→ **Assigned task**: Reproduce the full listing below exactly. Do not include the pictures.

→ **Input for this task**:
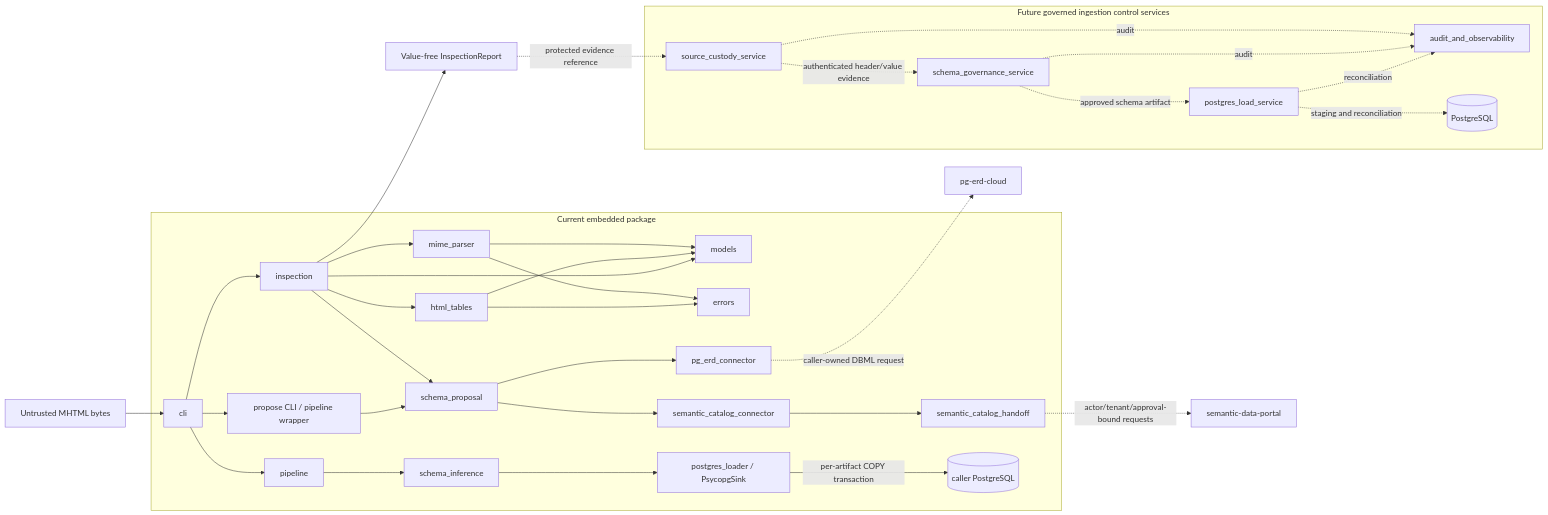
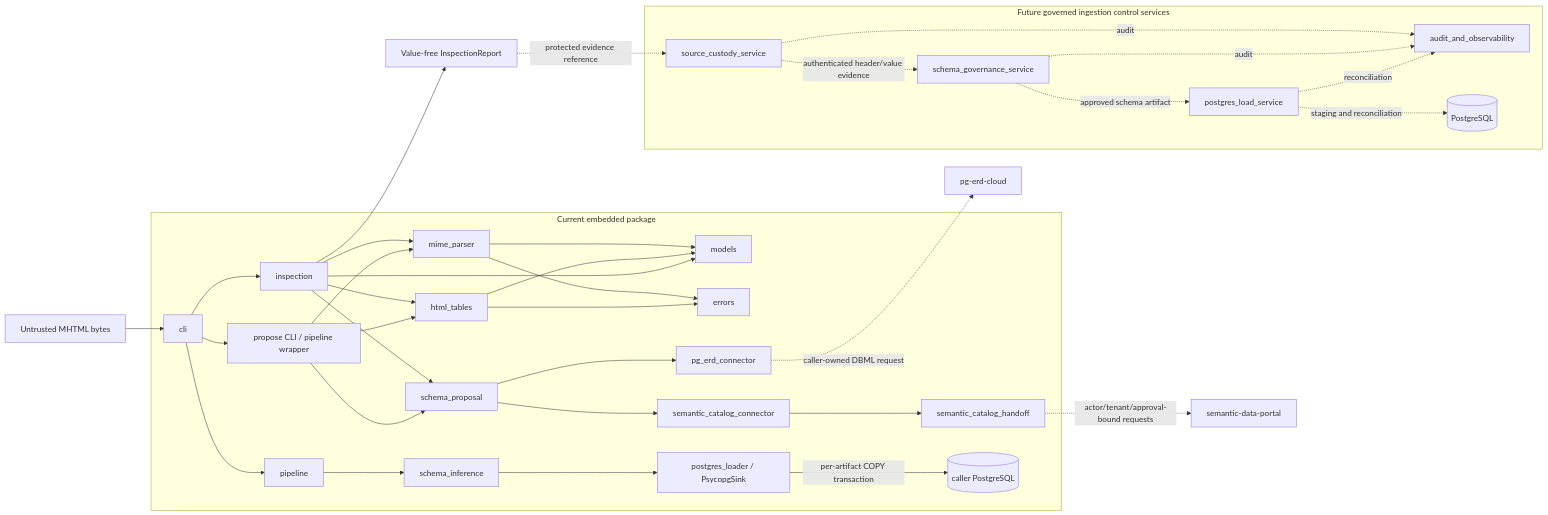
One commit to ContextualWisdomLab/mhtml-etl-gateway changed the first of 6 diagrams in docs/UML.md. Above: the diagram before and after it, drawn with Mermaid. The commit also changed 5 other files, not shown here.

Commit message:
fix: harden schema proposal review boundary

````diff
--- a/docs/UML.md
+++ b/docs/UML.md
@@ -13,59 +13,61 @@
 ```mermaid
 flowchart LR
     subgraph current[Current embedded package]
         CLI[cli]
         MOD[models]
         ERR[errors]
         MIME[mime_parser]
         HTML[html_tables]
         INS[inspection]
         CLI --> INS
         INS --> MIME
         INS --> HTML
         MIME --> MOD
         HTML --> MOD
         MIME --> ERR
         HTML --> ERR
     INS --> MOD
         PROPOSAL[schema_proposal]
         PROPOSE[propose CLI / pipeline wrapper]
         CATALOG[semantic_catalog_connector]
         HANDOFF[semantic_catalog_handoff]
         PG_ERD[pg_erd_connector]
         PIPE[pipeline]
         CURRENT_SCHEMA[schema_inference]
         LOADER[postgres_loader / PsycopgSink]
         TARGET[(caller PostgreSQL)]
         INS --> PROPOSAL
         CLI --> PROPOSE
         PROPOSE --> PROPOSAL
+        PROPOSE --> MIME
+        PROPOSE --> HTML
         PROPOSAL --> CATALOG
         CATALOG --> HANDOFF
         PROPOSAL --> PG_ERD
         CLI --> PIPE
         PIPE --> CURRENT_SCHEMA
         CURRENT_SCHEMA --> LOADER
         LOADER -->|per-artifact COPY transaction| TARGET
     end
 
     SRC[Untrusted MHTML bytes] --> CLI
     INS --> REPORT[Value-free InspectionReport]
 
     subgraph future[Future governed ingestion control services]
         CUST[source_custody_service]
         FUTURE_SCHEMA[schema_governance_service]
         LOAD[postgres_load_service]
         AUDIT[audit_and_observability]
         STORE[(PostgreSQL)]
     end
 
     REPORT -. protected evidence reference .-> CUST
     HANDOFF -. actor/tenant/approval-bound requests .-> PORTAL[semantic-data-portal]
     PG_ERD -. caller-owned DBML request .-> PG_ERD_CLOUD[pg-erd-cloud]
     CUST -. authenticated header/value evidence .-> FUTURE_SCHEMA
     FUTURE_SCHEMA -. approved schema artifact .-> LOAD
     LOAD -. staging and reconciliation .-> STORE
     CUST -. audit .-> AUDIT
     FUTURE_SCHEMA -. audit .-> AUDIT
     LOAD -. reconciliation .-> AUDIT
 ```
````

→ **Problem solution**:
One commit to ContextualWisdomLab/mhtml-etl-gateway changed the first of 6 diagrams in docs/UML.md. Above: the diagram before and after it, drawn with Mermaid. The commit also changed 5 other files, not shown here.

Commit message:
fix: harden schema proposal review boundary

````diff
--- a/docs/UML.md
+++ b/docs/UML.md
@@ -13,59 +13,61 @@
 ```mermaid
 flowchart LR
     subgraph current[Current embedded package]
         CLI[cli]
         MOD[models]
         ERR[errors]
         MIME[mime_parser]
         HTML[html_tables]
         INS[inspection]
         CLI --> INS
         INS --> MIME
         INS --> HTML
         MIME --> MOD
         HTML --> MOD
         MIME --> ERR
         HTML --> ERR
     INS --> MOD
         PROPOSAL[schema_proposal]
         PROPOSE[propose CLI / pipeline wrapper]
         CATALOG[semantic_catalog_connector]
         HANDOFF[semantic_catalog_handoff]
         PG_ERD[pg_erd_connector]
         PIPE[pipeline]
         CURRENT_SCHEMA[schema_inference]
         LOADER[postgres_loader / PsycopgSink]
         TARGET[(caller PostgreSQL)]
         INS --> PROPOSAL
         CLI --> PROPOSE
         PROPOSE --> PROPOSAL
+        PROPOSE --> MIME
+        PROPOSE --> HTML
         PROPOSAL --> CATALOG
         CATALOG --> HANDOFF
         PROPOSAL --> PG_ERD
         CLI --> PIPE
         PIPE --> CURRENT_SCHEMA
         CURRENT_SCHEMA --> LOADER
         LOADER -->|per-artifact COPY transaction| TARGET
     end
 
     SRC[Untrusted MHTML bytes] --> CLI
     INS --> REPORT[Value-free InspectionReport]
 
     subgraph future[Future governed ingestion control services]
         CUST[source_custody_service]
         FUTURE_SCHEMA[schema_governance_service]
         LOAD[postgres_load_service]
         AUDIT[audit_and_observability]
         STORE[(PostgreSQL)]
     end
 
     REPORT -. protected evidence reference .-> CUST
     HANDOFF -. actor/tenant/approval-bound requests .-> PORTAL[semantic-data-portal]
     PG_ERD -. caller-owned DBML request .-> PG_ERD_CLOUD[pg-erd-cloud]
     CUST -. authenticated header/value evidence .-> FUTURE_SCHEMA
     FUTURE_SCHEMA -. approved schema artifact .-> LOAD
     LOAD -. staging and reconciliation .-> STORE
     CUST -. audit .-> AUDIT
     FUTURE_SCHEMA -. audit .-> AUDIT
     LOAD -. reconciliation .-> AUDIT
 ```
````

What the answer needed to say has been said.